Course Project – 63 Pages 

Go to Course Home and review the Course Project Overview. Continue to use the Course Project template from the Files section. In this graded discussion, we will be examining the operation of the Accounting Information System (AIS) with the use of problems and exercises from your textbook. The goal is to cover all of the requirements to ensure an opportunity for your successful completion of the Course Project.

Let’s start with Exercise 3-30A. For the Anderson Production Company, select one adjusting and one closing entry requirement. Develop the journal entry for review by your peers. Make sure to reference any page numbers of examples you are using. Hint: Revisit the Week 2 Lecture.

The income summary account is a transitional account into which all income statement revenue and expense accounts are transferred at the end of an accounting period. The net amount transferred into the income summary account equals the net profit or loss that the business incurred during the period. Thus, shifting revenue out of the income statement means debiting the revenue account for the total amount of revenue recorded in the period, and crediting the income summary account. Likewise, shifting expenses out of the income statement requires you to credit all of the expense accounts for the total amount of expenses recorded in the period, and debit the income summary account. This is the first step you would take in using the income summary account.

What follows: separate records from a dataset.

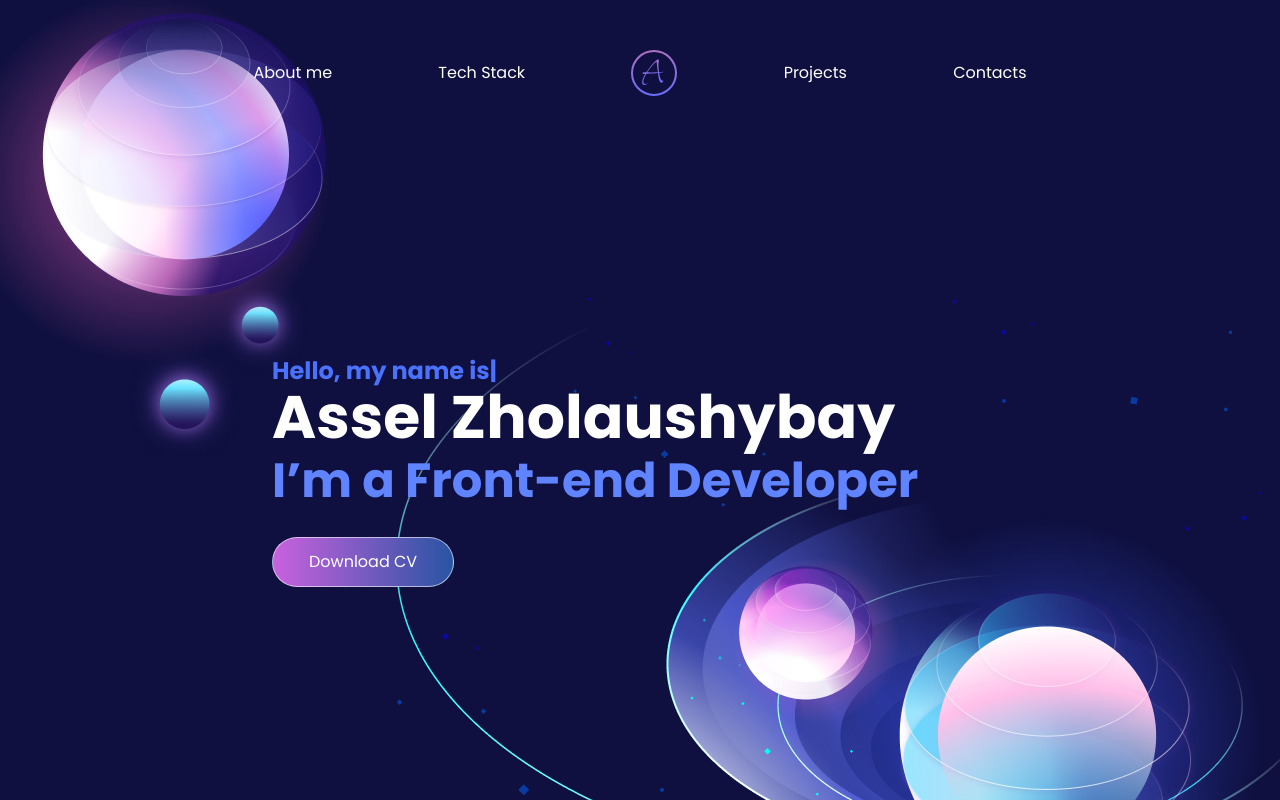
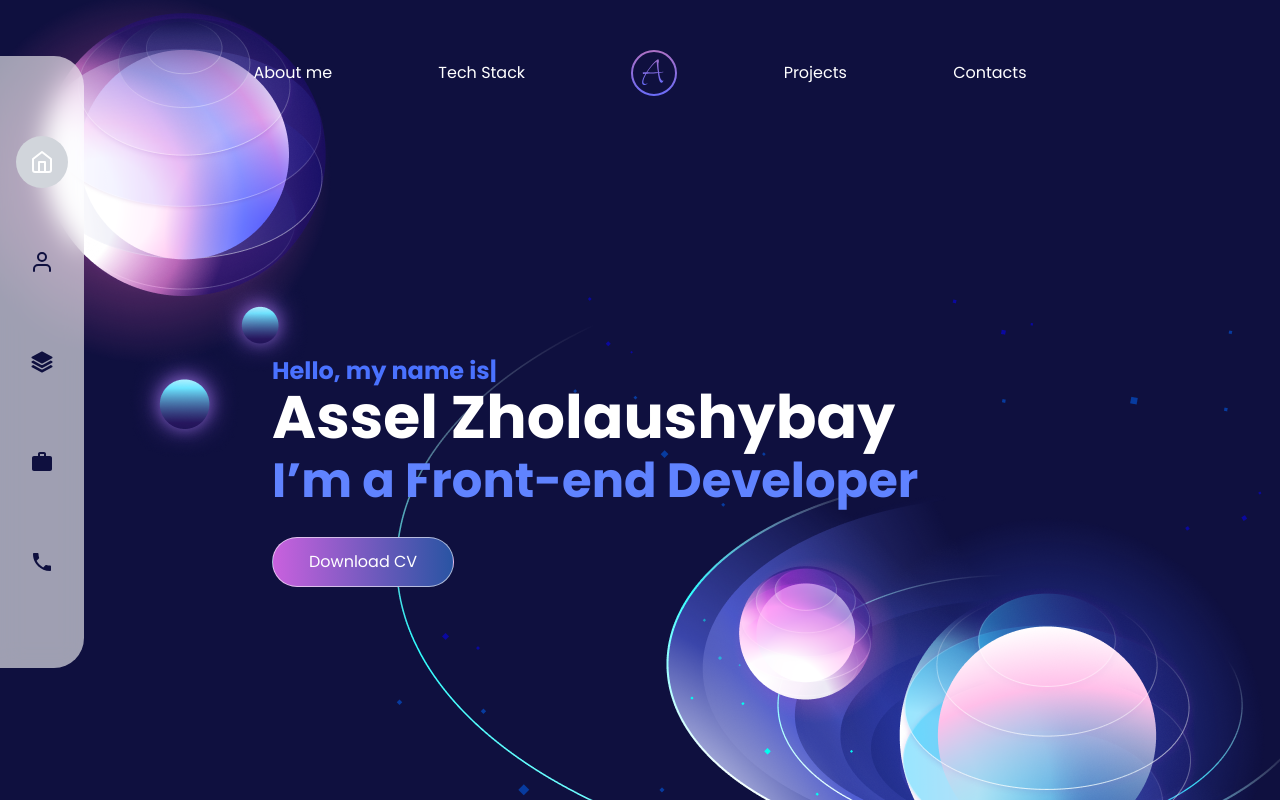
Before and after one commit to asselzhl/asselzhl.github.io, a React (Vite) app: page / in a window 1280 px wide. Shown: the top 800 px of the page. Built offline with nearby package versions, Linux system fonts and the light colour scheme.

Commit message:
implement side menu

```diff
--- a/src/App.jsx
+++ b/src/App.jsx
@@ -5,6 +5,7 @@ import About from './components/About'
 import TechStack from './components/TechStack'
 import Projects from './components/Projects'
 import Footer from './components/Footer'
+import SideMenu from './components/SideMenu'
 
 function App() {
   return (
@@ -15,6 +16,7 @@ function App() {
       <TechStack />
       <Projects />
       <Footer />
+      <SideMenu />
     </>
   )
 }
--- a/src/components/Footer.jsx
+++ b/src/components/Footer.jsx
@@ -11,7 +11,7 @@ const Footer = () => {
   return (
     <footer className='w-full bg-[#1C1C65] mt-[-300px]'>
         <div className='px-4 max-w-[1240px] mx-auto pt-[108px]'>
-          <div className='border-b border-transparent-gray border-solid pb-14'>
+          <div className='border-b border-transparent-gray border-solid pb-14 relative z-30'>
             <ul className='flex items-center mx-auto text-white justify-between max-w-[653px] mb-14'>
               <ListItem text='About me' />
               <ListItem text='Skills' />
--- /dev/null
+++ b/src/components/SideMenu.jsx
@@ -0,0 +1,32 @@
+import React from 'react'
+import { FiUser, FiHome } from "react-icons/fi";
+import { HiSquare3Stack3D } from "react-icons/hi2";
+import { MdOutlineWork, MdLocalPhone } from "react-icons/md";
+
+
+
+
+
+const SideMenu = () => {
+  return (
+    <div className='flex flex-col gap-y-12 fixed left-0 top-[7%] py-20 px-4 bg-transparent-gray backdrop-blur-md z-20 rounded-r-[30px]'>
+        <div className='p-[14px] bg-gray-300 rounded-[50%]'>
+            <FiHome color='white' size={24} />
+        </div>
+        <div className='p-[14px]'>
+            <FiUser color='#0F103F' size={24} />
+        </div>
+        <div className='p-[14px]'>
+            <HiSquare3Stack3D color='#0F103F' size={24} />
+        </div>
+        <div className='p-[14px]'>
+            <MdOutlineWork color='#0F103F' size={24} />
+        </div>
+        <div className='p-[14px]'>
+            <MdLocalPhone color='#0F103F' size={24} />
+        </div>
+    </div>
+  )
+}
+
+export default SideMenu
--- a/tailwind.config.js
+++ b/tailwind.config.js
@@ -8,7 +8,7 @@ export default {
     extend: {
       colors: {
         'transparent-blue': 'rgba(47, 47, 138, 0.60)',
-        'transparent-gray': 'rgba(255, 255, 255, 0.40)',
+        'transparent-gray': 'rgba(255, 255, 255, 0.60)',
         'transparent-white': 'rgba(255, 255, 255, 0.60)'
       }
     },
```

If the resulting balance in the income summary account is a profit (which is a credit balance), then debit the income summary account for the amount of the profit and credit the retained earnings account to shift the profit into retained earnings. If the resulting balance in the income summary account is a loss then the credit income summary account for the amount of the loss and debit the retained earnings account to shift the loss into the retained earnings. This is the second step you would take in using the income summary account and this should result in that account balancing to a zero…